* **Work required**: In full and unchanged, set down the entries that follow, with no images.
******************************
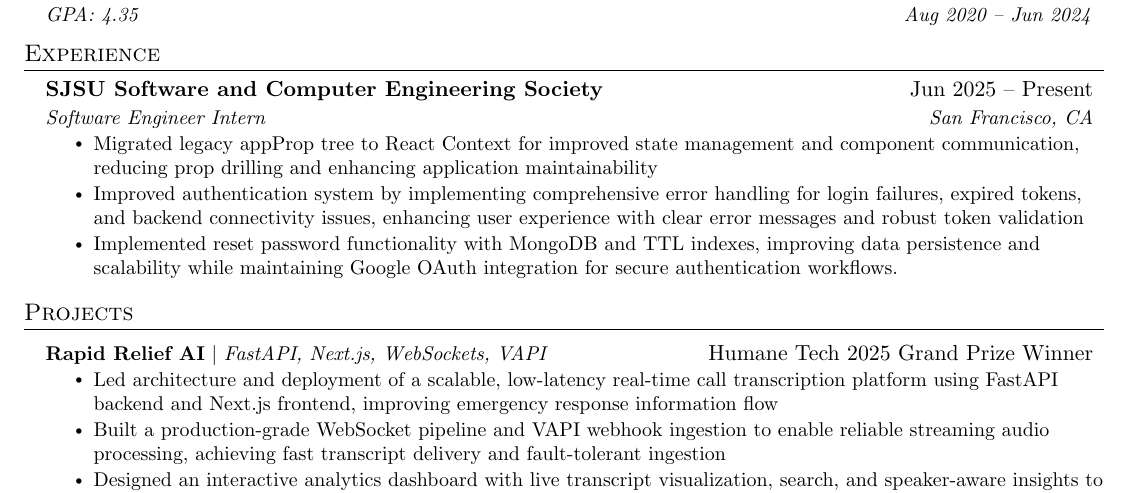
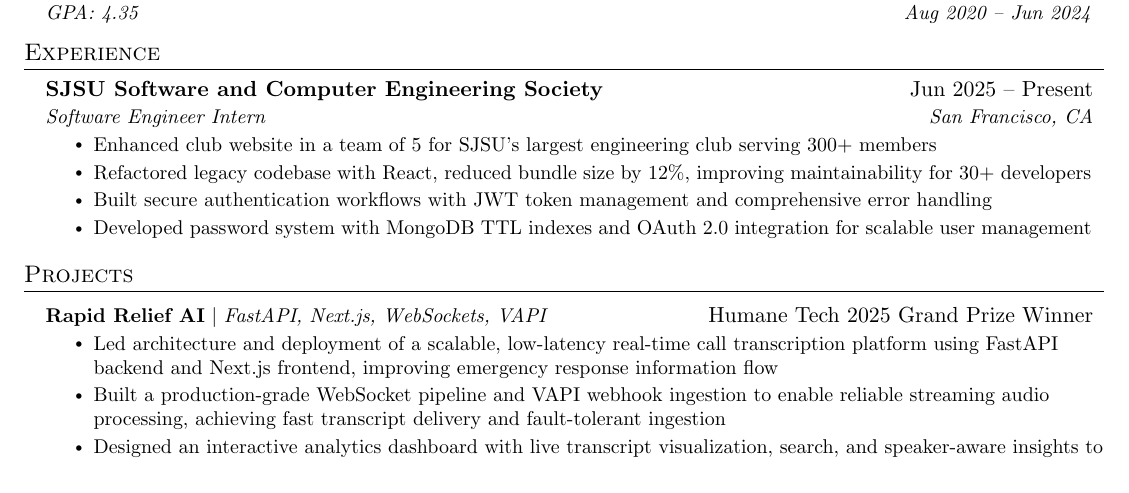
Before and after one commit to altran03/resume, a LaTeX CV (resume.tex): part of the page, cut so that both start at the same text. Compiled offline with pdfLaTeX.

Commit message:
metrics to sce

```diff
--- a/resume.tex
+++ b/resume.tex
@@ -134,9 +134,10 @@
       {SJSU Software and Computer Engineering Society}{Jun 2025 -- Present}
       {Software Engineer Intern}{San Francisco, CA}
       \resumeItemListStart
-        \resumeItem{Migrated legacy appProp tree to React Context for improved state management and component communication, reducing prop drilling and enhancing application maintainability}
-        \resumeItem{Improved authentication system by implementing comprehensive error handling for login failures, expired tokens, and backend connectivity issues, enhancing user experience with clear error messages and robust token validation}
-        \resumeItem{Implemented reset password functionality with MongoDB and TTL indexes, improving data persistence and scalability while maintaining Google OAuth integration for secure authentication workflows.}
+        \resumeItem{Enhanced club website in a team of 5 for SJSU's largest engineering club serving 300+ members}
+        \resumeItem{Refactored legacy codebase with React, reduced bundle size by 12\%, improving maintainability for 30+ developers}
+        \resumeItem{Built secure authentication workflows with JWT token management and comprehensive error handling}
+        \resumeItem{Developed password system with MongoDB TTL indexes and OAuth 2.0 integration for scalable user management}
       \resumeItemListEnd
 
   \resumeSubHeadingListEnd
```
Also changed, not shown: resume.pdf.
******************************
* **Result of this exercise**:
Before and after one commit to altran03/resume, a LaTeX CV (resume.tex): part of the page, cut so that both start at the same text. Compiled offline with pdfLaTeX.

Commit message:
metrics to sce

```diff
--- a/resume.tex
+++ b/resume.tex
@@ -134,9 +134,10 @@
       {SJSU Software and Computer Engineering Society}{Jun 2025 -- Present}
       {Software Engineer Intern}{San Francisco, CA}
       \resumeItemListStart
-        \resumeItem{Migrated legacy appProp tree to React Context for improved state management and component communication, reducing prop drilling and enhancing application maintainability}
-        \resumeItem{Improved authentication system by implementing comprehensive error handling for login failures, expired tokens, and backend connectivity issues, enhancing user experience with clear error messages and robust token validation}
-        \resumeItem{Implemented reset password functionality with MongoDB and TTL indexes, improving data persistence and scalability while maintaining Google OAuth integration for secure authentication workflows.}
+        \resumeItem{Enhanced club website in a team of 5 for SJSU's largest engineering club serving 300+ members}
+        \resumeItem{Refactored legacy codebase with React, reduced bundle size by 12\%, improving maintainability for 30+ developers}
+        \resumeItem{Built secure authentication workflows with JWT token management and comprehensive error handling}
+        \resumeItem{Developed password system with MongoDB TTL indexes and OAuth 2.0 integration for scalable user management}
       \resumeItemListEnd
 
   \resumeSubHeadingListEnd
```
Also changed, not shown: resume.pdf.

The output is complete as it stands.